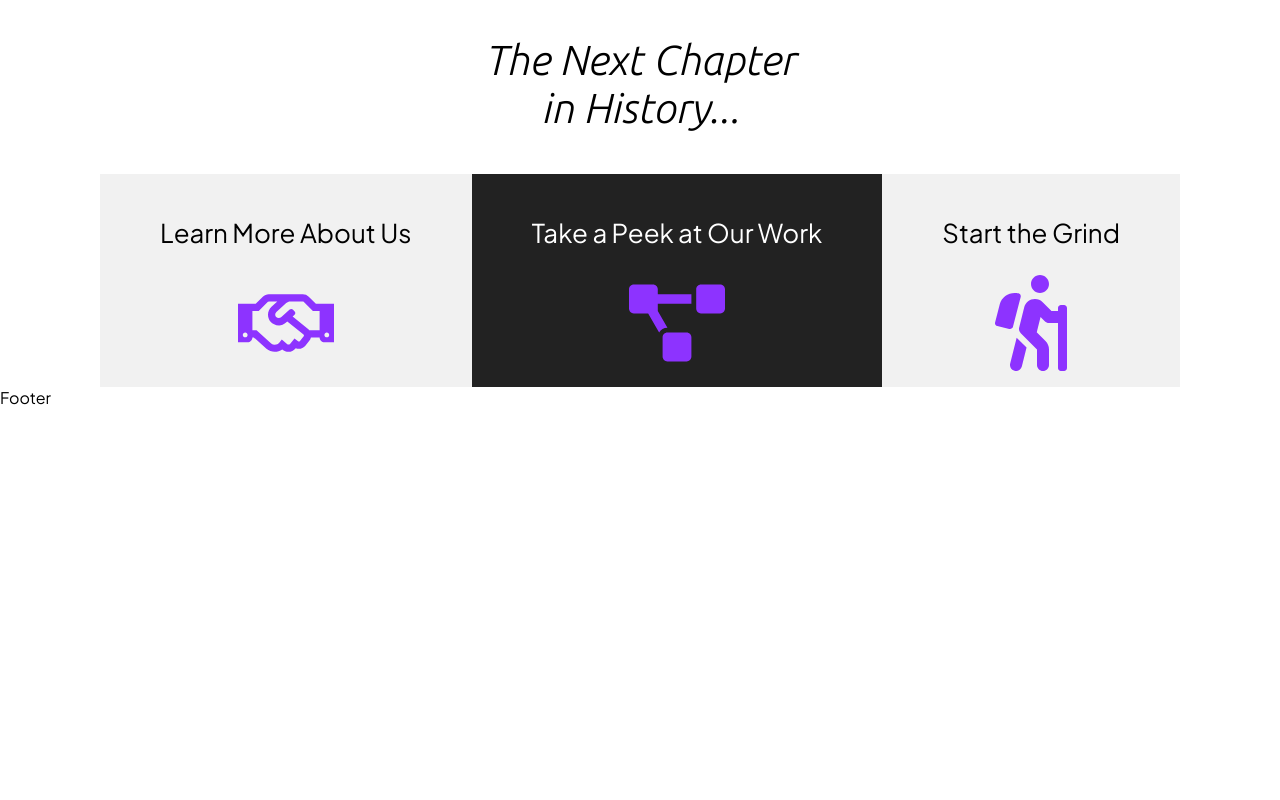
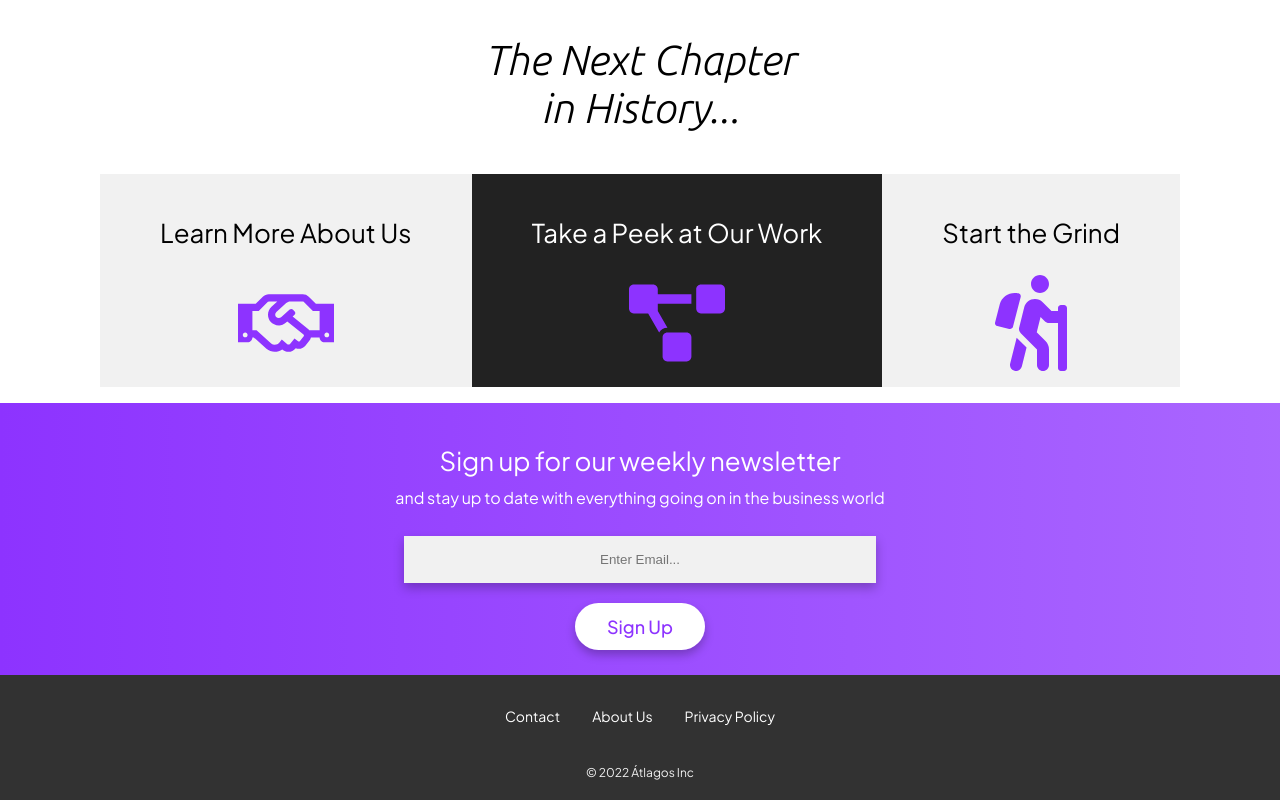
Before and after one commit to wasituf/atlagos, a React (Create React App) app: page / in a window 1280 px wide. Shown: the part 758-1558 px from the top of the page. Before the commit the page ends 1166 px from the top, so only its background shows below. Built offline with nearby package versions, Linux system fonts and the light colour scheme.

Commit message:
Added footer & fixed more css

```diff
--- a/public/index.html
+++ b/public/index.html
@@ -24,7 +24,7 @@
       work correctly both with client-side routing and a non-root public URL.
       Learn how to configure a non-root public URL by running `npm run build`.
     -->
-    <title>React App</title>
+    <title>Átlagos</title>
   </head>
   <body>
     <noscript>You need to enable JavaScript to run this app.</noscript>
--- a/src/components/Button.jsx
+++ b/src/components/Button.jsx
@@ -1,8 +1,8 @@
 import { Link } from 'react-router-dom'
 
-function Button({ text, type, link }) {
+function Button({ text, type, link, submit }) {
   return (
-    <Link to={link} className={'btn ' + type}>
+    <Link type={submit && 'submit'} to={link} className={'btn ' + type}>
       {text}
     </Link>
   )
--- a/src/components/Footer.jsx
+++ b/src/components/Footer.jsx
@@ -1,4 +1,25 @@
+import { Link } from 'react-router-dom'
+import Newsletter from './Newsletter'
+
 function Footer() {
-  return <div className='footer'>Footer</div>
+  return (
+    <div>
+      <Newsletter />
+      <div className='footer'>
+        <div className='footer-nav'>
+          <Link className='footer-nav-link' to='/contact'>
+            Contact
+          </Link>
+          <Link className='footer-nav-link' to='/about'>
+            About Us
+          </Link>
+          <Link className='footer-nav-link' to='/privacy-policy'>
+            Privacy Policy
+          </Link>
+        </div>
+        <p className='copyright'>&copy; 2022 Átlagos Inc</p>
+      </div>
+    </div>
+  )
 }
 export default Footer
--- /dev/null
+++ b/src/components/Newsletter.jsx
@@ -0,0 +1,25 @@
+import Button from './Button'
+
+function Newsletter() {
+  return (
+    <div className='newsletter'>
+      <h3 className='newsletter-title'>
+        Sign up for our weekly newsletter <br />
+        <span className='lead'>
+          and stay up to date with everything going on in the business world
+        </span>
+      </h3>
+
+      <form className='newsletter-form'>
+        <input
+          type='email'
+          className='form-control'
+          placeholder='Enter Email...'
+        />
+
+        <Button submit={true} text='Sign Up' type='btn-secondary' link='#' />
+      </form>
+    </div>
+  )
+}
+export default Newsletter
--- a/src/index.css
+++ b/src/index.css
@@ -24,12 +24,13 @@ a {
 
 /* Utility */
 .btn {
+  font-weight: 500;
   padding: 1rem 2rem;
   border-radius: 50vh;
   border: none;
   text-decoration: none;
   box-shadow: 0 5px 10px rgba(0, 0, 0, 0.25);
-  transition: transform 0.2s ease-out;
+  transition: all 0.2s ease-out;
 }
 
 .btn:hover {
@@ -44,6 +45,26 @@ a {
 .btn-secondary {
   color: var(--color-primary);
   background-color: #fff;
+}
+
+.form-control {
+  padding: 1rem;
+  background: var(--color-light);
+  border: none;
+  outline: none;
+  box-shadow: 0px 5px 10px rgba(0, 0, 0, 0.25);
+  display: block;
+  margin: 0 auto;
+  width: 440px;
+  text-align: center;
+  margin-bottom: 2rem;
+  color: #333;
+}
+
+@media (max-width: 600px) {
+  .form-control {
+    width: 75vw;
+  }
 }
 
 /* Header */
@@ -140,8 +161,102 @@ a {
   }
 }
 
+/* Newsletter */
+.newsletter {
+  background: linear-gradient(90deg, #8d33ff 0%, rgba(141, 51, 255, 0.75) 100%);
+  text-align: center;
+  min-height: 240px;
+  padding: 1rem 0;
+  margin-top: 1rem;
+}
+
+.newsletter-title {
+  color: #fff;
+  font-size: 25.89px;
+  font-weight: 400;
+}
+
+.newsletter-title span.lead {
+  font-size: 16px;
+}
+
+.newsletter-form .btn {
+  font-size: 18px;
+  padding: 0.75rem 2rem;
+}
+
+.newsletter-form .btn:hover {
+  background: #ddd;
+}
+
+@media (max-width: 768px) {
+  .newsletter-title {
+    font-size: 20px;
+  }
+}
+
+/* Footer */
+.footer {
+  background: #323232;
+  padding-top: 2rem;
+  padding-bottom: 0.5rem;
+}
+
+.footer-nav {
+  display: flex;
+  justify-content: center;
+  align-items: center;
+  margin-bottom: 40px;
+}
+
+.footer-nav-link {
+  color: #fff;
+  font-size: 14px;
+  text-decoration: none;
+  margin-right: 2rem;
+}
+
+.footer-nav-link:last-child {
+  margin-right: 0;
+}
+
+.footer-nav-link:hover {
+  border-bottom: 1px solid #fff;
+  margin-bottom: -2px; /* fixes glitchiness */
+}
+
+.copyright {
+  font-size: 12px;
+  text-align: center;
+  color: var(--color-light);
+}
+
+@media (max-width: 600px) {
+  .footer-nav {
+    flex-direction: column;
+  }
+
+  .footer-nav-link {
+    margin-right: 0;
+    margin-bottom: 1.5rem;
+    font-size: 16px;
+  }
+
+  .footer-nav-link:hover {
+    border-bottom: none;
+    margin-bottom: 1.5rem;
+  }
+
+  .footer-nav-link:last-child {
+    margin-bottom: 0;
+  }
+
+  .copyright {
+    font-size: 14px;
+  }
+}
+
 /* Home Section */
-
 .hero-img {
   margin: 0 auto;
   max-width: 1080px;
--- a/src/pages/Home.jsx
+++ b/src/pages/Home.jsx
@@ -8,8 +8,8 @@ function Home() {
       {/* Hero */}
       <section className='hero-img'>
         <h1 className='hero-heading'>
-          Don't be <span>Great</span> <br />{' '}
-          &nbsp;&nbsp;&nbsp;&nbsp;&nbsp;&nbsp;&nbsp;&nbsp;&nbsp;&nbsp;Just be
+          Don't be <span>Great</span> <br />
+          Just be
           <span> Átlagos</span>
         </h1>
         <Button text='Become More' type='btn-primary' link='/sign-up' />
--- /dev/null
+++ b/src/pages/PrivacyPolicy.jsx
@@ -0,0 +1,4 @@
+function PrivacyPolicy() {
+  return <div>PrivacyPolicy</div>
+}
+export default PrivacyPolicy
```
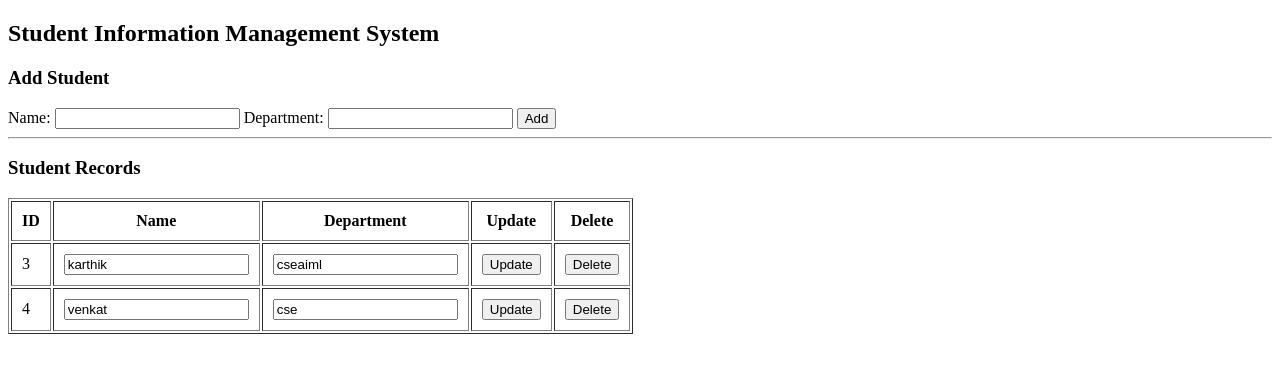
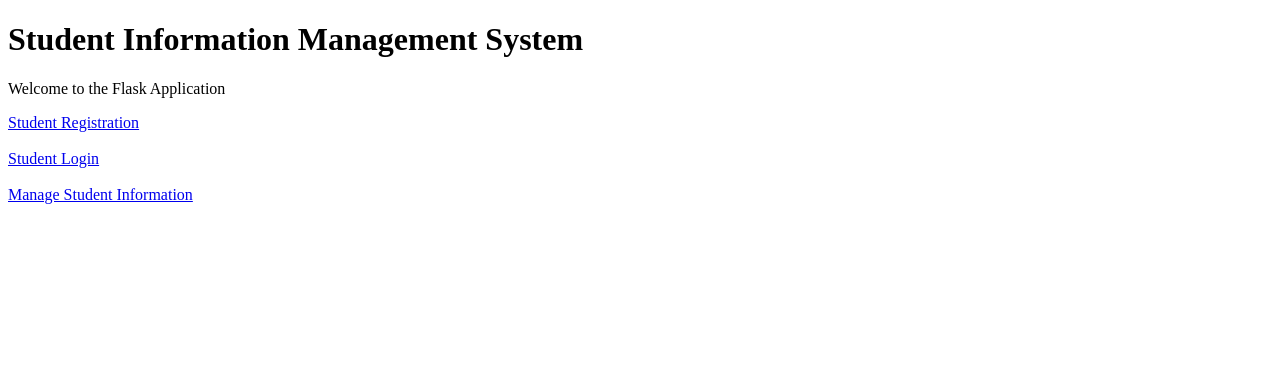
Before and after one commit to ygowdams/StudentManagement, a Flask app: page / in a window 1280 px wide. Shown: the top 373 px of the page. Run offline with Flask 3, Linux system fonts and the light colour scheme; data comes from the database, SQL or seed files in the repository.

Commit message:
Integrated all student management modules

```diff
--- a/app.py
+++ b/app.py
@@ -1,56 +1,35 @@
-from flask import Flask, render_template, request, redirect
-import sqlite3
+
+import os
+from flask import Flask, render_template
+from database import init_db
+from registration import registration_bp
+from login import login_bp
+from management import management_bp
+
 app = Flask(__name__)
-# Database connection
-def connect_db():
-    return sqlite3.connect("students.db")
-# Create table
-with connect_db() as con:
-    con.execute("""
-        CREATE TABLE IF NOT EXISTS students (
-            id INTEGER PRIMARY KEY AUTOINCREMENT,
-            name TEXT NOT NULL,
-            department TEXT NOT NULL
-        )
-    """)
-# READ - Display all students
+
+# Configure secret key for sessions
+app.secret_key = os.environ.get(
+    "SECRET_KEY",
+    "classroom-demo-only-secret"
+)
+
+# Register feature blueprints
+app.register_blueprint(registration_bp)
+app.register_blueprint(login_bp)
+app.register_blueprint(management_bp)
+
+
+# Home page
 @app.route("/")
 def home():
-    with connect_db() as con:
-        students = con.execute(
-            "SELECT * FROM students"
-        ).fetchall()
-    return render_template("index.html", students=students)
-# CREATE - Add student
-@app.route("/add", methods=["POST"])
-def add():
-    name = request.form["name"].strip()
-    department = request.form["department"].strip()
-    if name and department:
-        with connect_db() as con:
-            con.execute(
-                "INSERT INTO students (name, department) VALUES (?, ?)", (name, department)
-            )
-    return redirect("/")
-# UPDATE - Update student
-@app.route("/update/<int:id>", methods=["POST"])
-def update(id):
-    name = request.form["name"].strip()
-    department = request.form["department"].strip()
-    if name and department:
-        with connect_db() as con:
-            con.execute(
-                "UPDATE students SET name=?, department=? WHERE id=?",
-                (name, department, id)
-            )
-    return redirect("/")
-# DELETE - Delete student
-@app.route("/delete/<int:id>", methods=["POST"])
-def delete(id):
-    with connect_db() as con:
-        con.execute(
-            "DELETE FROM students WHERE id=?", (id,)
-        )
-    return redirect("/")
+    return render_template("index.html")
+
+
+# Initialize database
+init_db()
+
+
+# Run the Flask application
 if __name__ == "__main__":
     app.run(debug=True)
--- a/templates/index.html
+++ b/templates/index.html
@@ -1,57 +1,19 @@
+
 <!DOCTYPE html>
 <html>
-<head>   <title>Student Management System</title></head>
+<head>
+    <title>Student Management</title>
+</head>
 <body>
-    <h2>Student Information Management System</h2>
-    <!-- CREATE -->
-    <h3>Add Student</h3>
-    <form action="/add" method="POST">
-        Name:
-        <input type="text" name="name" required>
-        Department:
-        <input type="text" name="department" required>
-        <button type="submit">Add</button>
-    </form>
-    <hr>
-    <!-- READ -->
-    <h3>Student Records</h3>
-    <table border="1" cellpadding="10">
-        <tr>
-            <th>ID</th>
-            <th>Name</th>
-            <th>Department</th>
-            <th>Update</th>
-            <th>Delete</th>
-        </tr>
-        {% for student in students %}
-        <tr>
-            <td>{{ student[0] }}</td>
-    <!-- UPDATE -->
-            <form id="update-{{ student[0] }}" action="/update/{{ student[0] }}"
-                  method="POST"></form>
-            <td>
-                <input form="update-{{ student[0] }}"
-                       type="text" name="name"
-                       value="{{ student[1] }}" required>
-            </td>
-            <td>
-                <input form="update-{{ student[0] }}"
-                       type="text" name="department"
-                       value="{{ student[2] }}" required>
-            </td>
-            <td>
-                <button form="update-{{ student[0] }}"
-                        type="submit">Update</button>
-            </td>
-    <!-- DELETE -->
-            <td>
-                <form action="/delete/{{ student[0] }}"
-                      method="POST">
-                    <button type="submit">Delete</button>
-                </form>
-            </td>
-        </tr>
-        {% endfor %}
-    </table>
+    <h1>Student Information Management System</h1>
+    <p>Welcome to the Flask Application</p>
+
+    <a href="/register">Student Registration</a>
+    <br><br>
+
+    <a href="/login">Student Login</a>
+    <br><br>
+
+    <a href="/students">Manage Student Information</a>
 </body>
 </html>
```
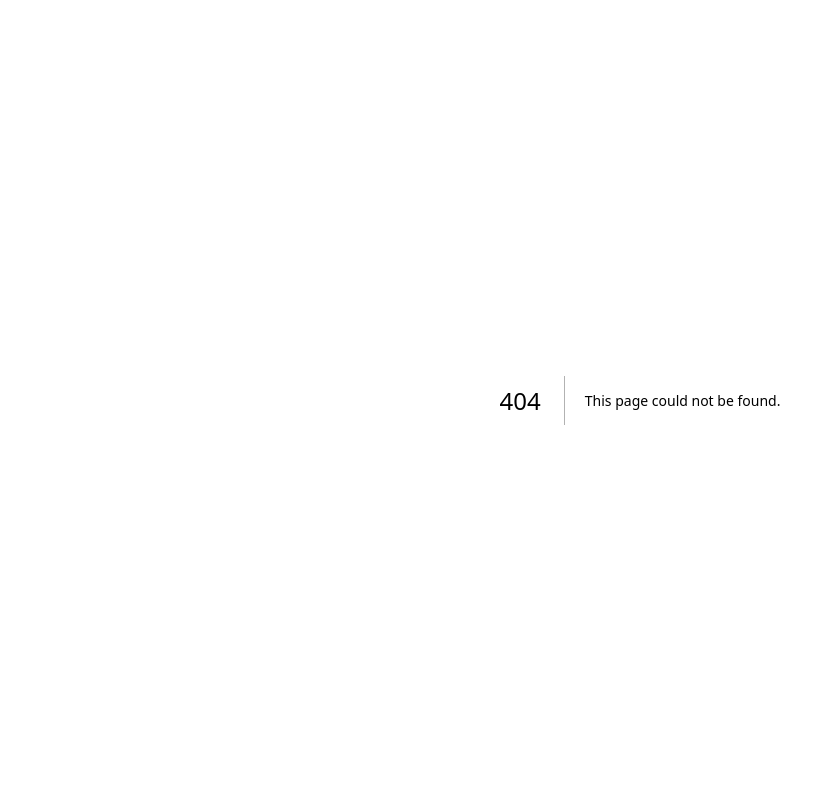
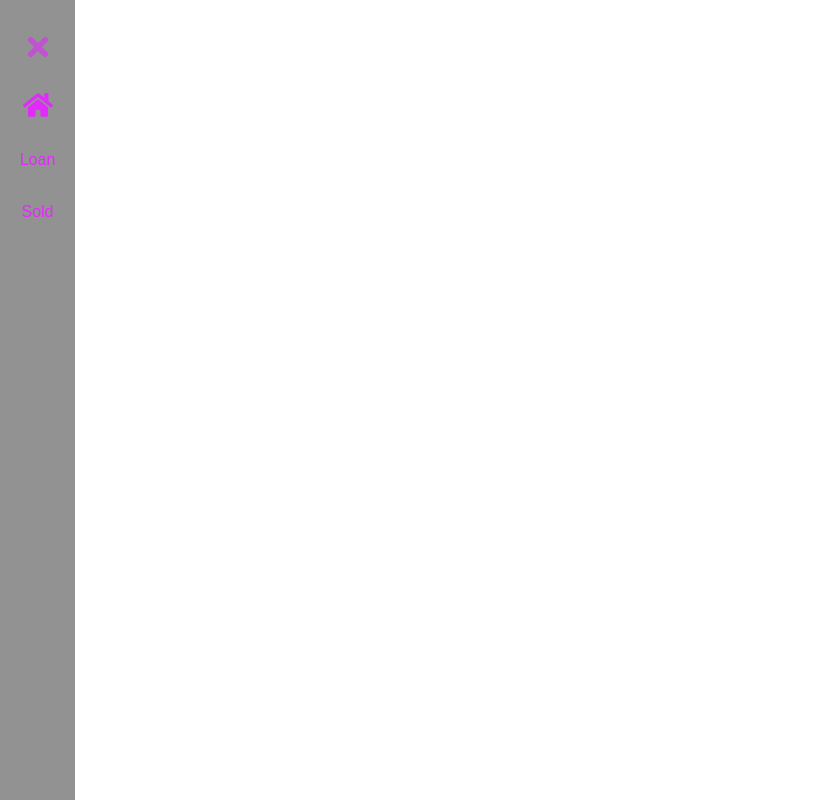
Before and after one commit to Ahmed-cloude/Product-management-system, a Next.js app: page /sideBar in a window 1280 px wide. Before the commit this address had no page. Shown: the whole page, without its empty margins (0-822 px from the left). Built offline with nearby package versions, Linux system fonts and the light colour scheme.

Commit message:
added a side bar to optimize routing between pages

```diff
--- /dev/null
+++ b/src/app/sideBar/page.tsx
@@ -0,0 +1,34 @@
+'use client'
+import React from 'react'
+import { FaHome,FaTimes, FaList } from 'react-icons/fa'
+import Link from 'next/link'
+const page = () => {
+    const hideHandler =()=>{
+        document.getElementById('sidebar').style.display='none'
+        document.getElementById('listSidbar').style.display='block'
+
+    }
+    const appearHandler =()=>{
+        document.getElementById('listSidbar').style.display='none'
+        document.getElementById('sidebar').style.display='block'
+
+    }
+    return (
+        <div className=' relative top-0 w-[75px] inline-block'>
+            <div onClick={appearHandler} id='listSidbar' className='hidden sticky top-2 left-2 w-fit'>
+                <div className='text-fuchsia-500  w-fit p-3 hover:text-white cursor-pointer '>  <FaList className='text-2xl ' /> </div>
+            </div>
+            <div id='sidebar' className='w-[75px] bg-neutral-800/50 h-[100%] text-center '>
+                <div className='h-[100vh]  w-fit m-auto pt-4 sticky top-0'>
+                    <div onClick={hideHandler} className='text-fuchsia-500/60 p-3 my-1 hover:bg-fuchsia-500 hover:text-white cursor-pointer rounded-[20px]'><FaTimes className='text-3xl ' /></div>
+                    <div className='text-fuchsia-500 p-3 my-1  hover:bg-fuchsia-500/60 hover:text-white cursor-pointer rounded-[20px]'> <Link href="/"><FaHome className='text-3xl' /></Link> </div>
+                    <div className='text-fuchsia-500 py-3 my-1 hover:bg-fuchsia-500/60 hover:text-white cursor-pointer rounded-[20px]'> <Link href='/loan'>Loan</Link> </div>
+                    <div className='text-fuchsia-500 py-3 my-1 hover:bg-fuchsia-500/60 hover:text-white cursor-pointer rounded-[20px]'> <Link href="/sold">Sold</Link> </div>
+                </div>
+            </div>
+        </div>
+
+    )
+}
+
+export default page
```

━━━━━━━━━━━━━━━━━━━━━━━━━━━━━━

Wherever a line of the records above contains the string "color", copy that line out.

**ANSWER SECTION:**
   color: var(--color-primary);
   background-color: #fff;
+  background: var(--color-light);
+  color: #333;
+  color: #fff;
+  color: #fff;
+  color: var(--color-light);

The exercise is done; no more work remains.